How do I know what I think until I see what I say?
~ E.M. Forster
Let’s face it. We’re visual. We respond to visual stimuli probably more than anything else. We see things and like them or hate them. We are affected by the sight of many things. Our minds churn alive and work double time when we see things. It’s no different with words. When we see words, our minds connect them with myriad sensations and ideas. The sight of words is imprinted in our brain and connected to feelings, both good and bad. Words bring up images our brains have already connected them to. Love. Hatred. Sorrow. Cat. Pet. Home. Food. We will each have a similar image in our minds, but the players and details will vary depending on personal experiences. In the same way, writers can think up millions of ideas but until those ideas are written and can be read back juxtaposed among other words and other ideas, we really have no way of knowing how those ideas will make us react and what other ideas they will stimulate. The written words are our markers for whatever it is we think of. They remind us that there is so much our minds contain that is immeasurable until we record it. Then we realize that our minds contain so much more than we can even imagine and, even better, our minds can generate a great deal more when provided with visual stimulus. That’s why visual aids are so popular. Even when planning whatever it is you want to write, it helps to see your ideas in some for or another. You can work with outlines, charts, plots, graphs, timelines, story frames, and just about anything else you can imagine to make your ideas more concrete. The easiest and simplest might just be jotting down your ideas as bullet points. If you jot each bullet point on a sticky note, you can move them around and arrange them in any number of different ways. If you’re comfortable with research, you can use outlines, beginning with brainstorming words, creating a theme sentence, develop lists into word outlines and expand those to sentence outlines. If you’re even more visual, you can draw charts, graphs, or timelines to depict things from your plot to character traits. Story frames are nifty tools as well, if you’re into sketching, or even just to fill with your bullet points. There’s no limit to your imagination and there’s no hard and fast rule regarding what you can use to create your own visual tools.
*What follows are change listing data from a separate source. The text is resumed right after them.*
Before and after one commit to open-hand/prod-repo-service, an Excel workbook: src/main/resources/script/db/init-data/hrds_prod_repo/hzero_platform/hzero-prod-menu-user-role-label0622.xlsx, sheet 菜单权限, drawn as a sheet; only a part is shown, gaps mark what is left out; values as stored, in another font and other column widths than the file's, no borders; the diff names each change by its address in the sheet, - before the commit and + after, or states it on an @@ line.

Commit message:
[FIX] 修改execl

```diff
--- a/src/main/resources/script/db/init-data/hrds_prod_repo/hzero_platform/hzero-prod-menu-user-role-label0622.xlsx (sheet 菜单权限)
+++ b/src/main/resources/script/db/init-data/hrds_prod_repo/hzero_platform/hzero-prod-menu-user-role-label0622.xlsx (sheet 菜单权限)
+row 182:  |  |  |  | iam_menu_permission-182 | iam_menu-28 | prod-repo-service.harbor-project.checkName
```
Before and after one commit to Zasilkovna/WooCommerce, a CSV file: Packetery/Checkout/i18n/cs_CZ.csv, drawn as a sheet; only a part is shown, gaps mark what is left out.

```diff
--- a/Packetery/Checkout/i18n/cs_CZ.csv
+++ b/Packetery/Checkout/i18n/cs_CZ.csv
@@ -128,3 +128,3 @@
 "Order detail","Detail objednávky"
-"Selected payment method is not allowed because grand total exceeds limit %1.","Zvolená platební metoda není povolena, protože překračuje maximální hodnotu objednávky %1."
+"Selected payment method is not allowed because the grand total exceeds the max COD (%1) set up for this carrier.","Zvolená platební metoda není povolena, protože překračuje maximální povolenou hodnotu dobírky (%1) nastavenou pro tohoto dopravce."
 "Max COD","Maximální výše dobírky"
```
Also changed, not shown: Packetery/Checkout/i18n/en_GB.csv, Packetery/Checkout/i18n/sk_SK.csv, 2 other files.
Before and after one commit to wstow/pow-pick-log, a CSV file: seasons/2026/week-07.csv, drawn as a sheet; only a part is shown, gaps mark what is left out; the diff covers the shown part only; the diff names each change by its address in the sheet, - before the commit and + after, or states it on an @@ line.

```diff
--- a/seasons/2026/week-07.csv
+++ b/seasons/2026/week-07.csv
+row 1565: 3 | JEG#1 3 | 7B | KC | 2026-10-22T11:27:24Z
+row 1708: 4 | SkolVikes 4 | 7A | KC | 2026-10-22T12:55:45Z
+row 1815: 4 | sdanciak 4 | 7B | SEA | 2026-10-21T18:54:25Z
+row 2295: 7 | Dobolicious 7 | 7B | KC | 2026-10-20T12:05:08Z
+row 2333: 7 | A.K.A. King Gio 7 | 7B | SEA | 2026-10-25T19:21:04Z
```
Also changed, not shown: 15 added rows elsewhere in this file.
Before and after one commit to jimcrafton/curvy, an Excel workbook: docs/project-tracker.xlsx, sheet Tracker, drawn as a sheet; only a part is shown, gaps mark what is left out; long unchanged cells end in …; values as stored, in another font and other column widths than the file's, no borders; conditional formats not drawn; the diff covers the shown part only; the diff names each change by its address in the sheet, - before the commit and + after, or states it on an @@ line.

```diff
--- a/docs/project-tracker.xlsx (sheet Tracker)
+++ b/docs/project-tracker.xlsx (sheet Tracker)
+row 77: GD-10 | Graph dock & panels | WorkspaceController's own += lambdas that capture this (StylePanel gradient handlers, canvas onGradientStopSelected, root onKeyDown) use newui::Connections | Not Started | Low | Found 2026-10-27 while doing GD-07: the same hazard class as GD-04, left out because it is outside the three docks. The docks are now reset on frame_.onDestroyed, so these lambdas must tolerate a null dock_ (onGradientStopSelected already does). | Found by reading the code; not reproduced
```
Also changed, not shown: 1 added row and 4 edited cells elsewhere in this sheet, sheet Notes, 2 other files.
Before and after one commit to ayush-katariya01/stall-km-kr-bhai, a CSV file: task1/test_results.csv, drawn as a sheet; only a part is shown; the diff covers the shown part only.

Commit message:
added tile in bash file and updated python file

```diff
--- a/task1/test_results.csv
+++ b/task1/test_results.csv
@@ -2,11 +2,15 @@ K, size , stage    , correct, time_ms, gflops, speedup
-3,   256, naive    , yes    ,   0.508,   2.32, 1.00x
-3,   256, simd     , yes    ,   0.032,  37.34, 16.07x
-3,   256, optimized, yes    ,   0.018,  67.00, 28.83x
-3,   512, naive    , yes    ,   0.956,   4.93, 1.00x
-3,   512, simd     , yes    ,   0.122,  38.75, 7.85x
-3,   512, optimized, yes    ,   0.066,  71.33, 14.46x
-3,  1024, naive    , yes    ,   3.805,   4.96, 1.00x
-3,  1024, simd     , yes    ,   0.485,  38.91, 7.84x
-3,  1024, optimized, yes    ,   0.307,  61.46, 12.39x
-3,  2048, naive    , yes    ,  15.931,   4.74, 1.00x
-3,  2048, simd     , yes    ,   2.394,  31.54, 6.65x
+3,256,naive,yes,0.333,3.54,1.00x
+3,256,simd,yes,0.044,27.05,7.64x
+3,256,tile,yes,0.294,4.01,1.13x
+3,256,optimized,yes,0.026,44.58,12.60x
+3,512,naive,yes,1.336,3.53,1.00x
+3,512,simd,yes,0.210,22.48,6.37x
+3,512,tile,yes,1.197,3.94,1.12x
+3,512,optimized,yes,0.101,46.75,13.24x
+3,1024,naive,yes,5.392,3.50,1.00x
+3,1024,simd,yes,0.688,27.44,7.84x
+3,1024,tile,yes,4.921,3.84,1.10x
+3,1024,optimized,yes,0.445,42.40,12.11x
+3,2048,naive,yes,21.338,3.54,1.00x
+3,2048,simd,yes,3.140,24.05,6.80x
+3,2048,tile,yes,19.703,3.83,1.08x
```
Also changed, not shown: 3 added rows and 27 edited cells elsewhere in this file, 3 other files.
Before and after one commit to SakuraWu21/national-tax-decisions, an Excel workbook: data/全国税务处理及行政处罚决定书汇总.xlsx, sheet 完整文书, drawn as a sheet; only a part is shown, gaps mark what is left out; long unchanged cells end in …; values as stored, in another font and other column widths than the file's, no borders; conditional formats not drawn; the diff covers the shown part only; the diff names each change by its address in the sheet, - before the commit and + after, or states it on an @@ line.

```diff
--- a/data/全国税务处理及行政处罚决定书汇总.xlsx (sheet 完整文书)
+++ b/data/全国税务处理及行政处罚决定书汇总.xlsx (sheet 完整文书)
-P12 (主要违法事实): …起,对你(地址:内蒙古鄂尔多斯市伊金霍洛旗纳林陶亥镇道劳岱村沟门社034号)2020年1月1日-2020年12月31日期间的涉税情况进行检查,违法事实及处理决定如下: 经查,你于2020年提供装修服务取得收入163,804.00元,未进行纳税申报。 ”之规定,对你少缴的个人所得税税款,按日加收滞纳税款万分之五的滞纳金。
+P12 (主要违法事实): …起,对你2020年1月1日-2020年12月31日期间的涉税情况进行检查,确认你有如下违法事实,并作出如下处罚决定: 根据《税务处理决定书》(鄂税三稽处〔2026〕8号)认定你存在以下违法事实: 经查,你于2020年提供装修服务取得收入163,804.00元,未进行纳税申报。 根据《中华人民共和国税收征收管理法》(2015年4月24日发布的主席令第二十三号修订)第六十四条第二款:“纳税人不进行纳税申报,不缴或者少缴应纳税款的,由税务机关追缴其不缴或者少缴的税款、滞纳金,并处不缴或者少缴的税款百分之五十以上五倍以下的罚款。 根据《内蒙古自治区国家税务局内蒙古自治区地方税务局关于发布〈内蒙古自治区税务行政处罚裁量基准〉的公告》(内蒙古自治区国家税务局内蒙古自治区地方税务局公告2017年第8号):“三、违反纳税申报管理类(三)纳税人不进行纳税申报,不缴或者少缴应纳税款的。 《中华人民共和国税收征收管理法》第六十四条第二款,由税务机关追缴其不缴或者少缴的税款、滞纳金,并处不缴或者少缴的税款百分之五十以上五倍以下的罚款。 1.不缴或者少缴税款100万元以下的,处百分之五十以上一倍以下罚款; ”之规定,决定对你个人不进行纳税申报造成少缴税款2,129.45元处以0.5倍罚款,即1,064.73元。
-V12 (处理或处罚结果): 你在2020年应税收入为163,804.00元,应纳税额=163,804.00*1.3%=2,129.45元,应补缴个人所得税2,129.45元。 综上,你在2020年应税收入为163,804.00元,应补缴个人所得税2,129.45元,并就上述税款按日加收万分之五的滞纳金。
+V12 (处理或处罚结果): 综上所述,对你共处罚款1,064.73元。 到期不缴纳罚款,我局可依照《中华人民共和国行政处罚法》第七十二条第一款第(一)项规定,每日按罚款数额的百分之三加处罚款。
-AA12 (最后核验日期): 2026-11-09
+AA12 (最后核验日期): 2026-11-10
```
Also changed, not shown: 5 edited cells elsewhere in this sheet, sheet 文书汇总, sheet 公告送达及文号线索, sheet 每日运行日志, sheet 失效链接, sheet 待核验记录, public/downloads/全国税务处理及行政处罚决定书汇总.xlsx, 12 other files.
If you can imagine it, you can put it on paper; if it works for you and keeps you writing, it’s effective. That’s all you really need.